In a perfect world, every company would invest heavily in a well-planned onboarding program that gives new tech employees all they need to thrive. The reality is that, oftentimes, you’re on your own—sink or swim!
The first tech job you land out of boot camp may not be your forever home, but you can at least gain a strong foothold—picking up valuable skills, experience, and references by using a goals worksheet as your North star. The following action items can help you become acclimated to the waters of your new position with a refreshing sense of purpose and direction.
After all the resume-writing, job searching, and interviewing, you’re finally about to embark on your new career. Yet, instead of feeling excited, you’re feeling stressed out. Don’t worry, once you understand the unspoken rules of the workplace, you’ll not only be prepared to survive your first week as a career changer, but thrive in your new job.
It’s as easy as one, two, three C’s–Competence, Compatibility, and Commitment. Keep scrolling and learn how to master them for week one success.
So you graduated from a bootcamp, gained new technical skills from finishing a course, or taught yourself what you need to successfully change careers. Now comes your exciting next step: acing an interview and landing your first job in tech.
On average, each corporate job attracts 250 resumes, of which only four to six will get called for an interview. Of course, only one will get the job. How well you stand out will rely heavily on the stories you tell. As someone who is changing careers, you likely have a particularly unique or interesting story, and potential employers will inevitably ask about it in the interview. It’s important that your story persuades them to hire you.
Whether you’re interviewing for a new job, seeking a promotion, or trying to land your next big role, knowing how to promote your expertise and value is crucial to unlocking new opportunities. Having the ability to showcase your digital footprint not only builds your brand but it supports you in your job search.
Approximately 250 applications are sent for a corporate job opening position on average. Platforms like CareerBuilder, having over 80 million active job applicants, and Indeed with 225 million resumes, makes it more difficult to stand out from a sea of job seekers all vying for the same end goal. With the competition becoming louder than ever, being equipped with the creative toolkit to market yourself and bypass the noise is crucial to landing your dream job.
There is no one-size-fits-all strategy for marketing yourself. Every job market is different, and so are the ways you can help yourself stand out from the crowd. You don’t need to be a marketing guru or have a huge budget to promote yourself. You just need to know how.
Here are 4 easy steps:
So, you’ve been Googling immersive programs late at night and you’ve stared into the smiling faces of alumni on bootcamp websites, wondering if you see your future self. You’ve cycled through the stages of online bootcamp shopping:
📱 Searching for hot jobs in tech
👩 LinkedIn stalking people with those jobs
🧑🎓 Googling courses and bootcamp programs that teach those skills
😮 Reading about time commitments and cost
📵 Closing your tab in a panic
🤷♀️ Starting over the next day
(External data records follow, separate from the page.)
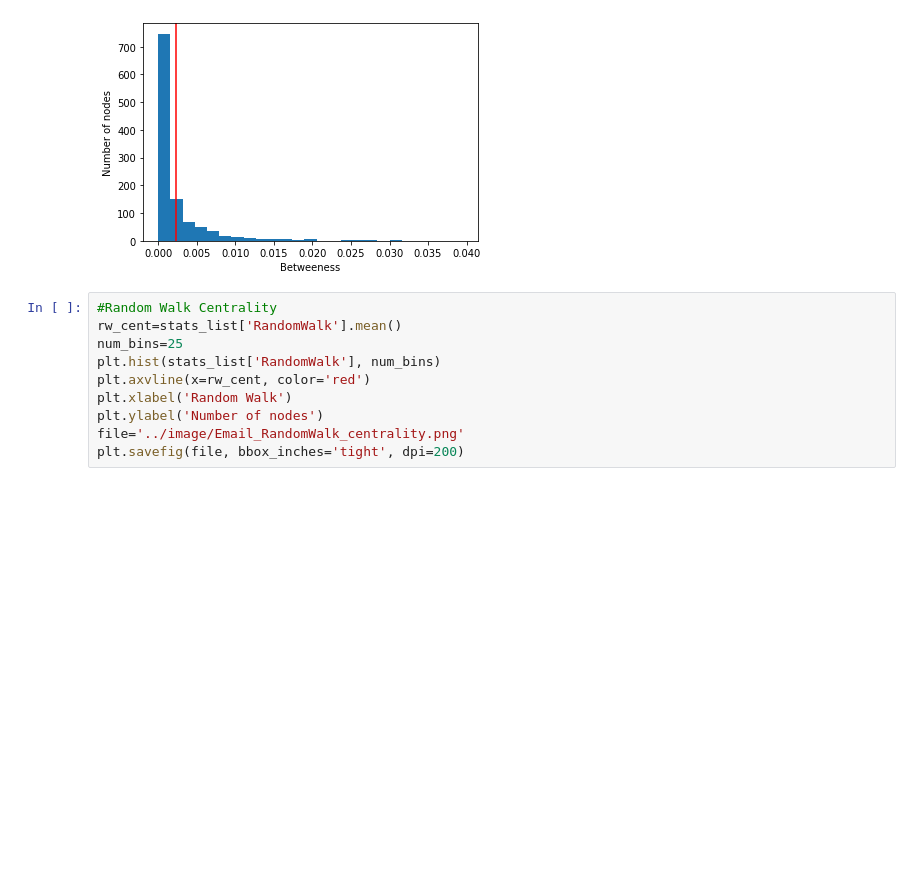
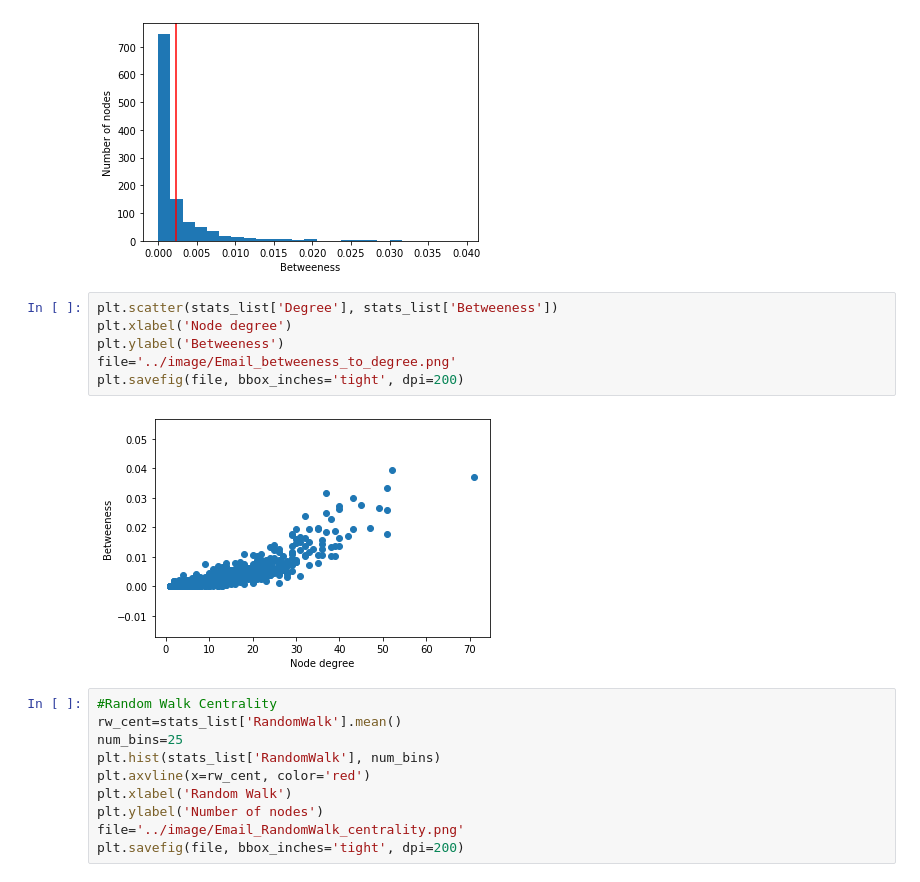
Before and after one commit to Rjfmade/Email-Network-Analysis, a Jupyter notebook: jupyter-notebook/Email_Data_Visualization.ipynb, the cells around one changed output. Drawn from its saved outputs; the diff is of its cells as text; blank space fills up the shorter version.

```diff
--- a/jupyter-notebook/Email_Data_Visualization.ipynb
+++ b/jupyter-notebook/Email_Data_Visualization.ipynb
@@ -183,6 +198,14 @@ file='../image/Email_betweeness_centrality.png'
 plt.savefig(file, bbox_inches='tight', dpi=200)
 # %% [output]
 [figure]
+# %%
+plt.scatter(stats_list['Degree'], stats_list['Betweeness'])
+plt.xlabel('Node degree')
+plt.ylabel('Betweeness')
+file='../image/Email_betweeness_to_degree.png'
+plt.savefig(file, bbox_inches='tight', dpi=200)
+# %% [output]
+[figure, added]
 # %%
 #Random Walk Centrality
 rw_cent=stats_list['RandomWalk'].mean()
```
Also changed, not shown: parts of 3 cells of this notebook, 3 other files.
Reading about immersive programs can be intimidating. Is it really full-time? Do I need to quit my job? Can I keep up with the coursework? How will my life change?
- You’re interested in working in tech but don’t have the technical skills you need to get started
- You want a tangible certificate to add to your resume to help you go after that promotion or new job
- You’re a lifelong learner and want to level up your skills to use in your current job or small business
Let’s start with the reasons you may have been looking at immersive programs to start with: